Die Zukunft der europäischen Wirtschaftsintegration
Blockierte Vertiefung und wachsende Asymmetrie zwischen Frankreich und Deutschland

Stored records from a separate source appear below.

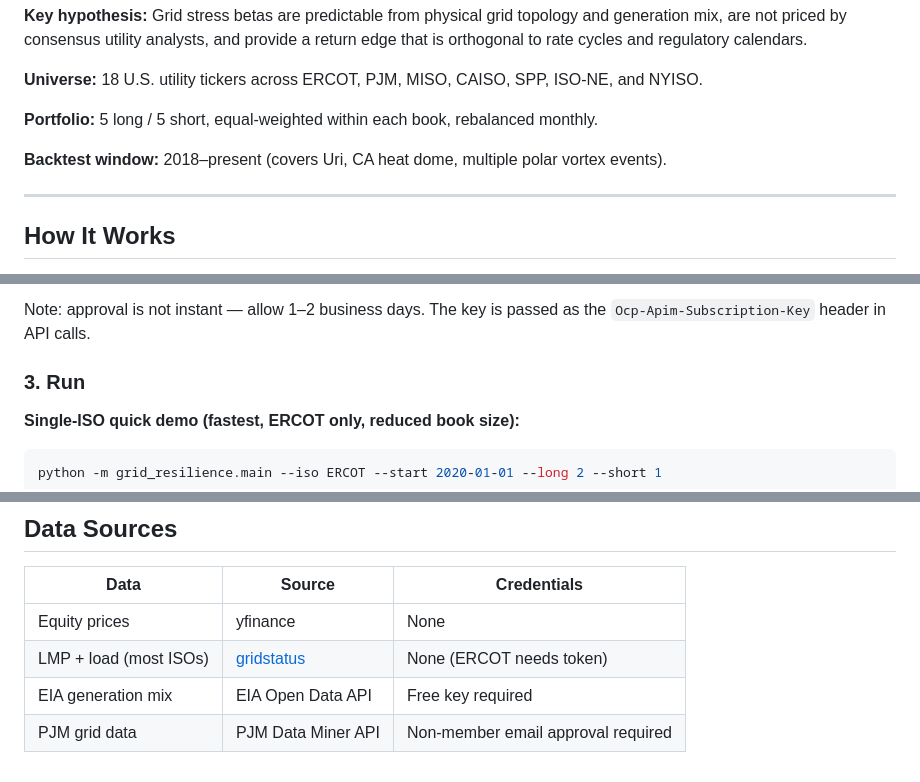
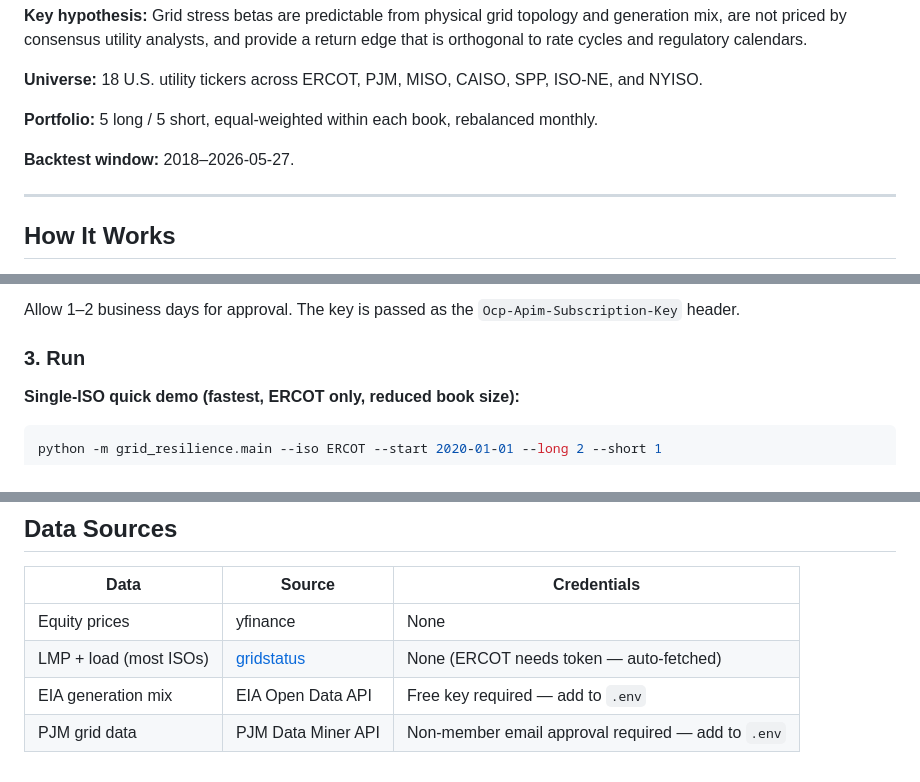
Before and after one commit to np-float-sand/acadia, a Markdown page: README.md, 3 parts joined by grey strips. GitHub-like rendering.

```diff
--- a/README.md
+++ b/README.md
@@ -14,7 +14,7 @@ The strategy builds a daily **Grid Stress Index (GSI)** for each ISO using real-
 
 **Portfolio:** 5 long / 5 short, equal-weighted within each book, rebalanced monthly.
 
-**Backtest window:** 2018–present (covers Uri, CA heat dome, multiple polar vortex events).
+**Backtest window:** 2018–2026-05-27.
 
 ---
 
@@ -77,5 +110,5 @@ PJM uses their **Data Miner API** portal, and non-members require a manual appro
 
-Note: approval is not instant — allow 1–2 business days. The key is passed as the `Ocp-Apim-Subscription-Key` header in API calls.
+Allow 1–2 business days for approval. The key is passed as the `Ocp-Apim-Subscription-Key` header.
 
 ### 3. Run
 
@@ -167,6 +200,6 @@ The sub-groupings (Generators, Wires-Only, Integrated) mirror the distinctions u
 | Data | Source | Credentials |
 |---|---|---|
 | Equity prices | yfinance | None |
-| LMP + load (most ISOs) | [gridstatus](https://github.com/kmax12/gridstatus) | None (ERCOT needs token) |
-| EIA generation mix | EIA Open Data API | Free key required |
-| PJM grid data | PJM Data Miner API | Non-member email approval required |
+| LMP + load (most ISOs) | [gridstatus](https://github.com/kmax12/gridstatus) | None (ERCOT needs token — auto-fetched) |
+| EIA generation mix | EIA Open Data API | Free key required — add to `.env` |
+| PJM grid data | PJM Data Miner API | Non-member email approval required — add to `.env` |
```
Also changed, not shown: other parts of README.md (+47 -14 lines).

After more than seven years of fiscal austerity and neoliberal structural reforms, the fundamental imbalances that led to the Eurozone crisis have remained unresolved and the project of European integration as such appears to be in the deepest crisis it has experienced so far. This has prompted the dominant forces in the EU to at least partially reconsider their present crisis management strategies, envisioning deeper integration towards a “Genuine Economic and Monetary Union” and outlining different future scenarios for the EU. While especially the Five President’s Report does acknowledge fundamental construction problems and crisis tendencies of the Economic and Monetary Union, the strategies to address them either fall tremendously short of this diagnosis or lack assertiveness. We argue that this inability to confront these crisis tendencies results from the growing economic and political asymmetry in the axis between France and Germany as the principal mechanism of compromise which undergirded previous cycles of European economic integration. At the bottom of this paralysis lies a gradual shift in the dominant internationalization patterns of the German political economy within the European division of labor: away from Southern Europe and France and towards Eastern Europe and the Emerging Markets.